Last hurrah on the last wooden whaler
I spent my last night on the Charles W. Morgan alone, in the dark on the world’s last wooden whaling ship. How fitting for a stowaway.
All of my crew mates had packed their bags and left the ship heading in different directions. For some sailors, home was just a few hours away. For others, home was over the horizon, sailing to the far reaches of the world.
During my two months on the Morgan I grew accustomed to the sounds of the ship. The laughter from the living quarters, the soft strumming of a guitar, and the movement of the rigging in a light breeze were all sounds that brought me comfort.
The deck prisms were still illuminated from below as if I would find people hanging out below decks. But all the bunks were empty. She is once again a quiet ship.
For those of you who have followed my blog this summer, we have seen and done some incredible things together.
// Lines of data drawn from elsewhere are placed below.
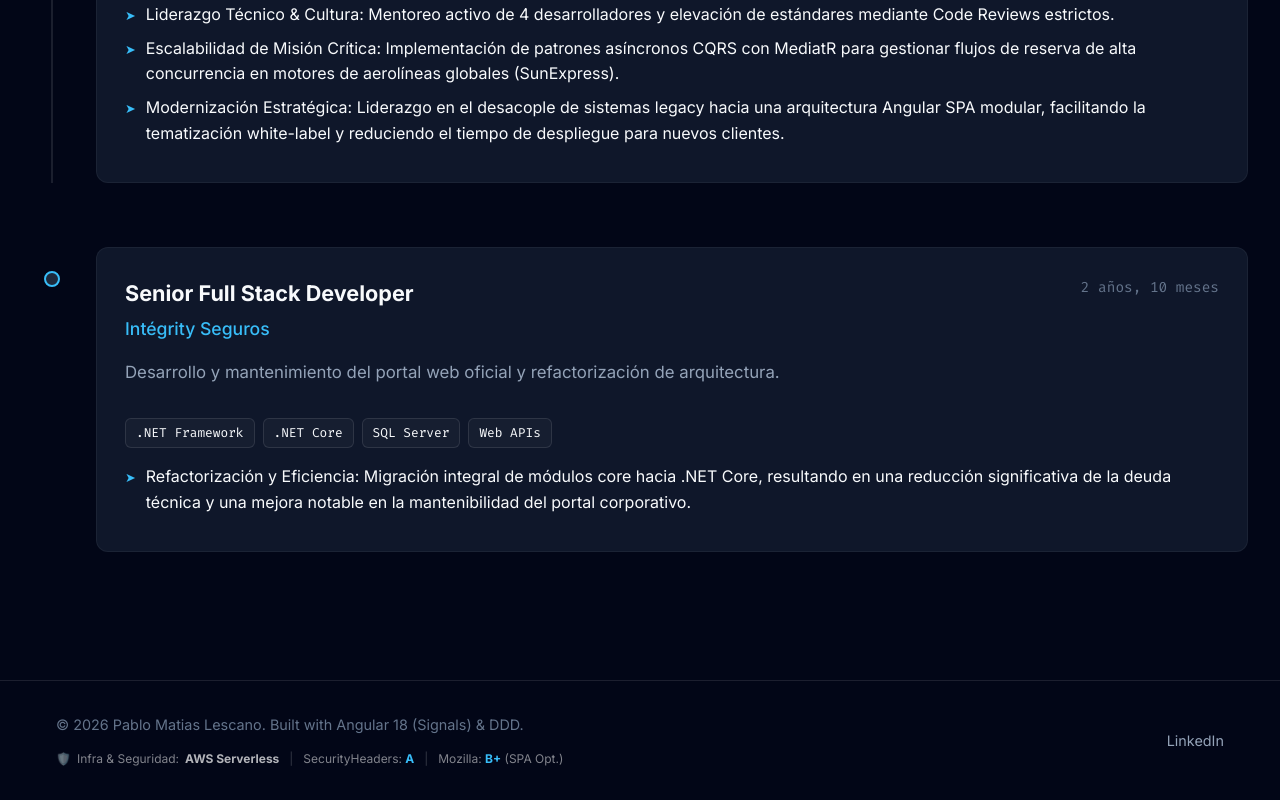
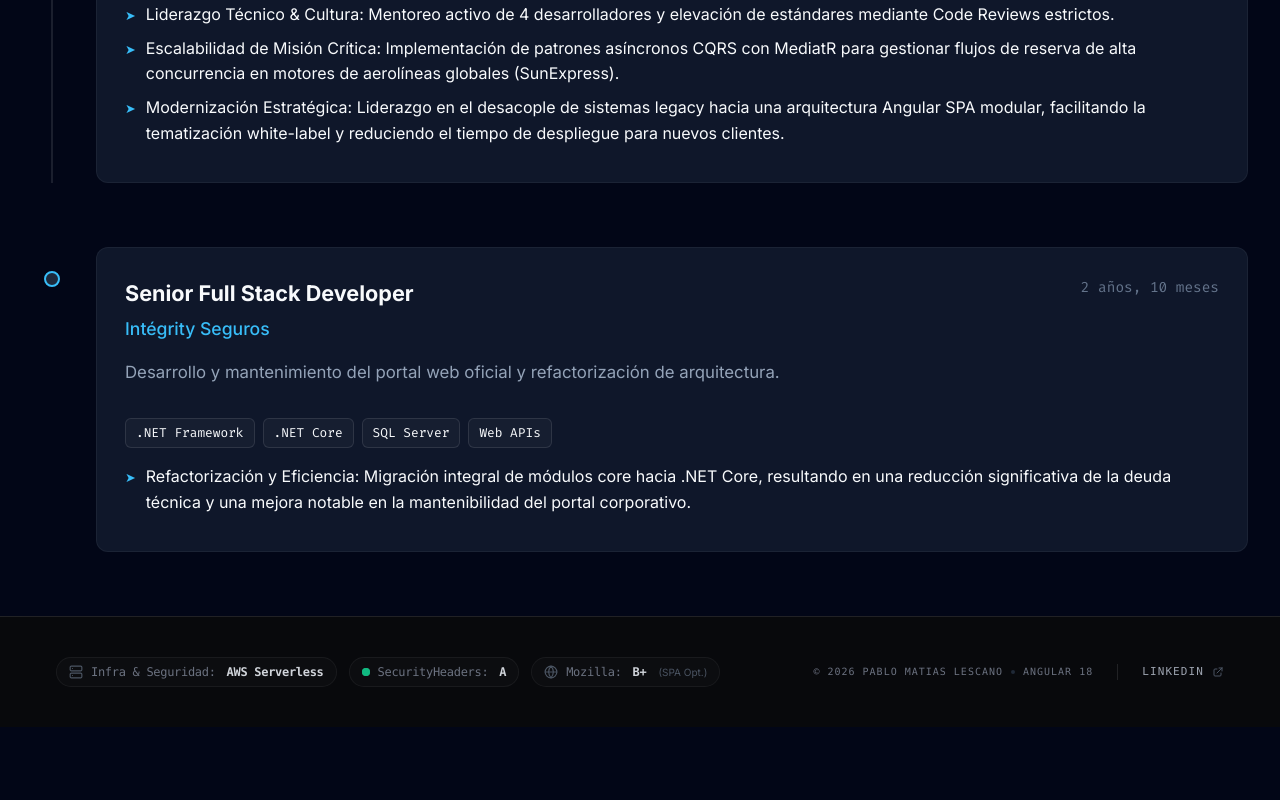
Before and after one commit to pabli77o77/pablo_matias_lescano_web, an Angular app: page / in a window 1280 px wide. Shown: the part 2347-3147 px from the top of the page. After the commit the page ends 3074 px from the top, so only its background shows below. Built offline with nearby package versions, Linux system fonts and the light colour scheme.

Commit message:
feat(footer): redesign command center ui and refactor dynamic architecture modal with signals

```diff
--- a/src/app/layout/footer/footer.component.html
+++ b/src/app/layout/footer/footer.component.html
@@ -1,29 +1,71 @@
 <footer class="app-footer">
-  <div class="container footer-content">
-    <div class="footer-info">
-      <div class="copyright">
-        &copy; {{ currentYear }} Pablo Matias Lescano. Built with Angular 18 (Signals) & DDD.
+  <div class="container mx-auto px-6 max-w-7xl">
+    <div class="flex flex-col xl:flex-row justify-between items-center gap-8">
+
+      <!-- LEFT: Engineering Authority Stack (Interactive) -->
+      <div class="flex flex-wrap items-center justify-center xl:justify-start gap-3">
+
+        <!-- Badge: Infrastructure -->
+        <div class="status-pill infra group" (click)="openModal('aws')" role="button" tabindex="0" (keydown.enter)="openModal('aws')">
+          <div class="text-gray-600 group-hover:text-amber-500/80 transition-colors">
+            <svg xmlns="http://www.w3.org/2000/svg" width="14" height="14" viewBox="0 0 24 24" fill="none" stroke="currentColor" stroke-width="2" stroke-linecap="round" stroke-linejoin="round"><rect x="2" y="2" width="20" height="8" rx="2" ry="2"></rect><rect x="2" y="14" width="20" height="8" rx="2" ry="2"></rect><line x1="6" y1="6" x2="6.01" y2="6"></line><line x1="6" y1="18" x2="6.01" y2="18"></line></svg>
+          </div>
+          <span class="mono-label label">
+            {{ store.ui().securityInfra }}: <span class="mono-value value">AWS Serverless</span>
+          </span>
+        </div>
+
+        <!-- Badge: Security (Pulsing) -->
+        <div class="status-pill security group" (click)="openModal('security')" role="button" tabindex="0" (keydown.enter)="openModal('security')">
+          <div class="relative flex h-2 w-2">
+            <span class="animate-ping absolute inline-flex h-full w-full rounded-full bg-emerald-400 opacity-75"></span>
+            <span class="relative inline-flex rounded-full h-2 w-2 bg-emerald-500"></span>
+          </div>
+          <span class="mono-label label">
+            SecurityHeaders: <span class="mono-value value">A</span>
+          </span>
+        </div>
+
+        <!-- Badge: Mozilla Observatory -->
+        <div class="status-pill observatory group" (click)="openModal('mozilla')" role="button" tabindex="0" (keydown.enter)="openModal('mozilla')">
+          <div class="text-gray-600 group-hover:text-blue-500/80 transition-colors">
+            <svg xmlns="http://www.w3.org/2000/svg" width="14" height="14" viewBox="0 0 24 24" fill="none" stroke="currentColor" stroke-width="2" stroke-linecap="round" stroke-linejoin="round"><circle cx="12" cy="12" r="10"></circle><line x1="2" y1="12" x2="22" y2="12"></line><path d="M12 2a15.3 15.3 0 0 1 4 10 15.3 15.3 0 0 1-4 10 15.3 15.3 0 0 1-4-10 15.3 15.3 0 0 1 4-10z"></path></svg>
+          </div>
+          <span class="mono-label label">
+            Mozilla: <span class="mono-value value">B+</span>
+          </span>
+          <span class="hidden sm:inline-block text-[10px] text-gray-600 group-hover:text-blue-400/50 transition-colors ml-1">{{ store.ui().spaOptimized }}</span>
+        </div>
+
       </div>
 
-      <!-- Clickable Trigger -->
-      <div class="footer-security-info clickable" (click)="openModal()" role="button" tabindex="0" (keydown.enter)="openModal()">
-        <span class="security-badge">
-          <span class="icon">🛡️</span>
-          {{ store.ui().securityInfra }}: <strong>AWS Serverless</strong>
-        </span>
-        <span class="divider">|</span>
-        <span class="grade">SecurityHeaders: <span class="text-accent">A</span></span>
-        <span class="divider">|</span>
-        <span class="grade">Mozilla: <span class="text-accent">B+</span> {{ store.ui().spaOptimized }}</span>
+      <!-- RIGHT: Integrated Copyright & Socials -->
+      <div class="flex flex-wrap items-center justify-center xl:justify-end gap-6">
+
+        <!-- Copyright Section -->
+        <div class="text-[10px] text-gray-500 font-mono uppercase tracking-widest flex items-center gap-2">
+          <span>&copy; {{ currentYear }} Pablo Matias Lescano</span>
+          <span class="w-1 h-1 rounded-full bg-gray-800"></span>
+          <span>Angular 18</span>
+        </div>
+
+        <!-- LinkedIn Divider -->
+        <div class="hidden md:block w-px h-4 bg-white/10"></div>
+
+        <!-- Social Action -->
+        <a href="https://linkedin.com/in/pablo-matias-lescano" target="_blank" rel="noopener"
+           class="text-[11px] font-mono uppercase tracking-widest text-gray-400 hover:text-white transition-colors flex items-center gap-2 group">
+          <span>LinkedIn</span>
+          <svg class="w-3 h-3 text-gray-600 group-hover:text-white transition-all group-hover:translate-x-0.5 group-hover:-translate-y-0.5" xmlns="http://www.w3.org/2000/svg" fill="none" viewBox="0 0 24 24" stroke="currentColor">
+            <path stroke-linecap="round" stroke-linejoin="round" stroke-width="2" d="M10 6H6a2 2 0 00-2 2v10a2 2 0 002 2h10a2 2 0 002-2v-4M14 4h6m0 0v6m0-6L10 14" />
+          </svg>
+        </a>
       </div>
-    </div>
 
-    <div class="social-links">
-      <a href="https://linkedin.com/in/pablo-matias-lescano" target="_blank" rel="noopener">LinkedIn</a>
     </div>
   </div>
 </footer>
 
-@if (isModalOpen()) {
-  <app-architecture-modal (close)="closeModal()"></app-architecture-modal>
+@if (activeDetail()) {
+  <app-architecture-modal [content]="activeDetail()!" (close)="closeModal()"></app-architecture-modal>
 }
--- a/src/app/layout/footer/footer.component.scss
+++ b/src/app/layout/footer/footer.component.scss
@@ -1,74 +1,48 @@
 .app-footer {
-  border-top: 1px solid var(--color-border);
-  padding: var(--spacing-lg) 0;
-  margin-top: var(--spacing-xl);
-  color: var(--color-text-muted);
-  font-size: 0.9rem;
+  /* Glassmorphism & Positioning */
+  @apply w-full border-t border-white/10 bg-[#0a0a0a]/80 backdrop-blur-md mt-auto py-10;
 }
 
-.footer-content {
-  display: flex;
-  justify-content: space-between;
-  align-items: center;
-}
-
-.footer-info {
-  display: flex;
-  flex-direction: column;
-  gap: 0.5rem;
-}
-
-.footer-security-info {
-  margin-top: 4px;
-  font-size: 0.75rem;
-  color: rgba(255, 255, 255, 0.5);
-  display: flex;
-  align-items: center;
-  gap: 10px;
-  flex-wrap: wrap;
-  transition: all 0.3s ease;
-
-  &.clickable {
-    cursor: pointer;
+/* Custom glow effect for the pills on hover */
+.status-pill {
+  @apply relative flex items-center gap-2 px-3 py-1.5 rounded-full border border-white/5 bg-white/[0.02]
+         transition-all duration-300 cursor-pointer select-none;
 
   &:hover {
-      color: rgba(255, 255, 255, 0.9);
-      background: rgba(255, 255, 255, 0.05);
-      border-radius: 4px;
-      padding: 2px 8px;
-      margin: 2px -8px; /* Compensate padding to keep alignment */
+    @apply border-white/10 bg-white/[0.05] translate-y-[-1px] shadow-lg shadow-black/20;
   }
 }
 
-  .security-badge {
-    display: flex;
-    align-items: center;
-    gap: 6px;
-
-    strong {
-      color: rgba(255, 255, 255, 0.7);
+/* Specific Status Colors */
+.status-pill.security {
+  &:hover {
+    @apply border-emerald-500/20 bg-emerald-500/[0.05];
+    .label { @apply text-emerald-200/80; }
+    .value { @apply text-emerald-400 drop-shadow-[0_0_8px_rgba(52,211,153,0.3)]; }
   }
 }
 
-  .divider {
-    color: rgba(255, 255, 255, 0.2);
-    user-select: none;
-  }
-
-  .text-accent {
-    color: var(--color-accent);
-    font-weight: 700;
+.status-pill.infra {
+  &:hover {
+    @apply border-amber-500/20 bg-amber-500/[0.05];
+    .label { @apply text-amber-200/80; }
+    .value { @apply text-amber-400; }
   }
 }
 
-.social-links {
-  display: flex;
-  gap: var(--spacing-md);
-
-  a {
-    color: var(--color-text-secondary);
+.status-pill.observatory {
   &:hover {
-      color: var(--color-accent);
+    @apply border-blue-500/20 bg-blue-500/[0.05];
+    .label { @apply text-blue-200/80; }
+    .value { @apply text-blue-400; }
   }
 }
+
+/* Typography Helpers */
+.mono-label {
+  @apply text-[10px] sm:text-xs font-mono text-gray-500 tracking-tight transition-colors duration-300;
 }
+
+.mono-value {
+  @apply font-semibold text-gray-300 ml-1 transition-all duration-300;
+}
--- a/src/app/layout/footer/footer.component.ts
+++ b/src/app/layout/footer/footer.component.ts
@@ -1,6 +1,45 @@
 import { Component, inject, signal } from '@angular/core';
 import { ProfileStore } from '@core/store/profile.store';
 import { ArchitectureModalComponent } from '@shared/components/architecture-modal/architecture-modal.component';
+import { FooterDetail } from './footer.model';
+
+type ModalType = 'aws' | 'security' | 'mozilla';
+
+const FOOTER_DATA: Record<ModalType, FooterDetail> = {
+  aws: {
+    title: 'Cloud Infrastructure',
+    subtitle: 'Provider: AWS (Amazon Web Services)',
+    icon: '☁️',
+    description: 'Serverless architecture leverage for infinite scalability and zero-maintenance cost. Optimized for high-availability and global content delivery.',
+    features: [
+      { label: 'Hosting Strategy', value: 'S3 Static Website' },
+      { label: 'CDN / Edge', value: 'CloudFront Distribution' },
+      { label: 'Compute', value: 'Lambda Edge (Serverless)' }
+    ]
+  },
+  security: {
+    title: 'Security Hardening',
+    subtitle: 'Grade A+ Certified',
+    icon: '🛡️',
+    description: 'Defense-in-depth strategy implementing strict browser policies and header hardening to mitigate XSS, Clickjacking, and Protocol Downgrade attacks.',
+    features: [
+      { label: 'SecurityHeaders.com', value: 'Grade A' },
+      { label: 'XSS Protection', value: 'Strict CSP' },
+      { label: 'Transport Security', value: 'HSTS Preload' }
+    ]
+  },
+  mozilla: {
+    title: 'Performance & Standards',
+    subtitle: 'Mozilla Observatory Audited',
+    icon: '🚀',
+    description: 'Single Page Application (SPA) optimization focused on Core Web Vitals, payload reduction, and modern bundle splitting techniques.',
+    features: [
+      { label: 'Observatory Score', value: 'B+ (Top 5%)' },
+      { label: 'SPA Strategy', value: 'Angular Signals + Lazy Loading' },
+      { label: 'Lighthouse Perf.', value: '100 / 100' }
+    ]
+  }
+};
 
 @Component({
   selector: 'app-footer',
@@ -12,13 +51,18 @@ import { ArchitectureModalComponent } from '@shared/components/architecture-moda
 export class FooterComponent {
   store = inject(ProfileStore);
   currentYear = new Date().getFullYear();
-  isModalOpen = signal(false);
 
-  openModal() {
-    this.isModalOpen.set(true);
+  // State Signal: Holds the data object or null if closed
+  activeDetail = signal<FooterDetail | null>(null);
+
+  openModal(type: string) {
+    const key = type as ModalType;
+    if (FOOTER_DATA[key]) {
+      this.activeDetail.set(FOOTER_DATA[key]);
+    }
   }
 
   closeModal() {
-    this.isModalOpen.set(false);
+    this.activeDetail.set(null);
   }
 }
--- /dev/null
+++ b/src/app/layout/footer/footer.model.ts
@@ -0,0 +1,7 @@
+export interface FooterDetail {
+  title: string;
+  subtitle: string;
+  icon: string;
+  description: string;
+  features: { label: string; value: string }[];
+}
--- a/src/app/shared/components/architecture-modal/architecture-modal.component.ts
+++ b/src/app/shared/components/architecture-modal/architecture-modal.component.ts
@@ -1,5 +1,5 @@
-import { Component, EventEmitter, Output, inject } from '@angular/core';
-import { ProfileStore } from '@core/store/profile.store';
+import { Component, EventEmitter, Output, input } from '@angular/core';
+import { FooterDetail } from '@layout/footer/footer.model';
 
 @Component({
   selector: 'app-architecture-modal',
@@ -8,7 +8,7 @@ import { ProfileStore } from '@core/store/profile.store';
   styleUrl: './architecture-modal.component.scss'
 })
 export class ArchitectureModalComponent {
-  store = inject(ProfileStore);
+  content = input.required<FooterDetail>();
   @Output() close = new EventEmitter<void>();
 
   onClose() {
```
Also changed, not shown: src/app/shared/components/architecture-modal/architecture-modal.component.html (+21 -13 lines), 1 other file (tests, documents, lock files or other folders). Lines whose indentation alone changed are shown as unchanged.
The people I met and the stories I heard will stay with me forever.
For me as the stowaway, it wasn’t about how many likes we got on Facebook or how many tweets were shared. It was about the stories. The stories of the sea have been passed down through generations. They help bring us together and keep the history alive.
I am privileged that I could share my stories with you. Together we explored the sand dunes of Cape Cod, traveled sacred paths with the Wampanoag Tribe of Gay Head, and even stood high atop the Morgan’s mast watching whales swim alongside a historic whaling vessel. There aren’t many people alive who can say they’ve done that!
I put together this video with some highlights from each port this summer:
Although the Morgan is once again at rest at Chubb’s Wharf in Mystic, her story doesn’t end here. The maritime historian Edouard Stackpole once wrote “The scope of [the Charles W. Morgan’s] historical future was to extend far beyond the horizons of the world of her time.”
In that respect I would say the 38th Voyage was a success. And if Mystic Seaport ever decides to have a 39th Voyage, you’ll find me hiding below decks!
To all my followers, it’s been a great ride. I’ll see you on the next adventure.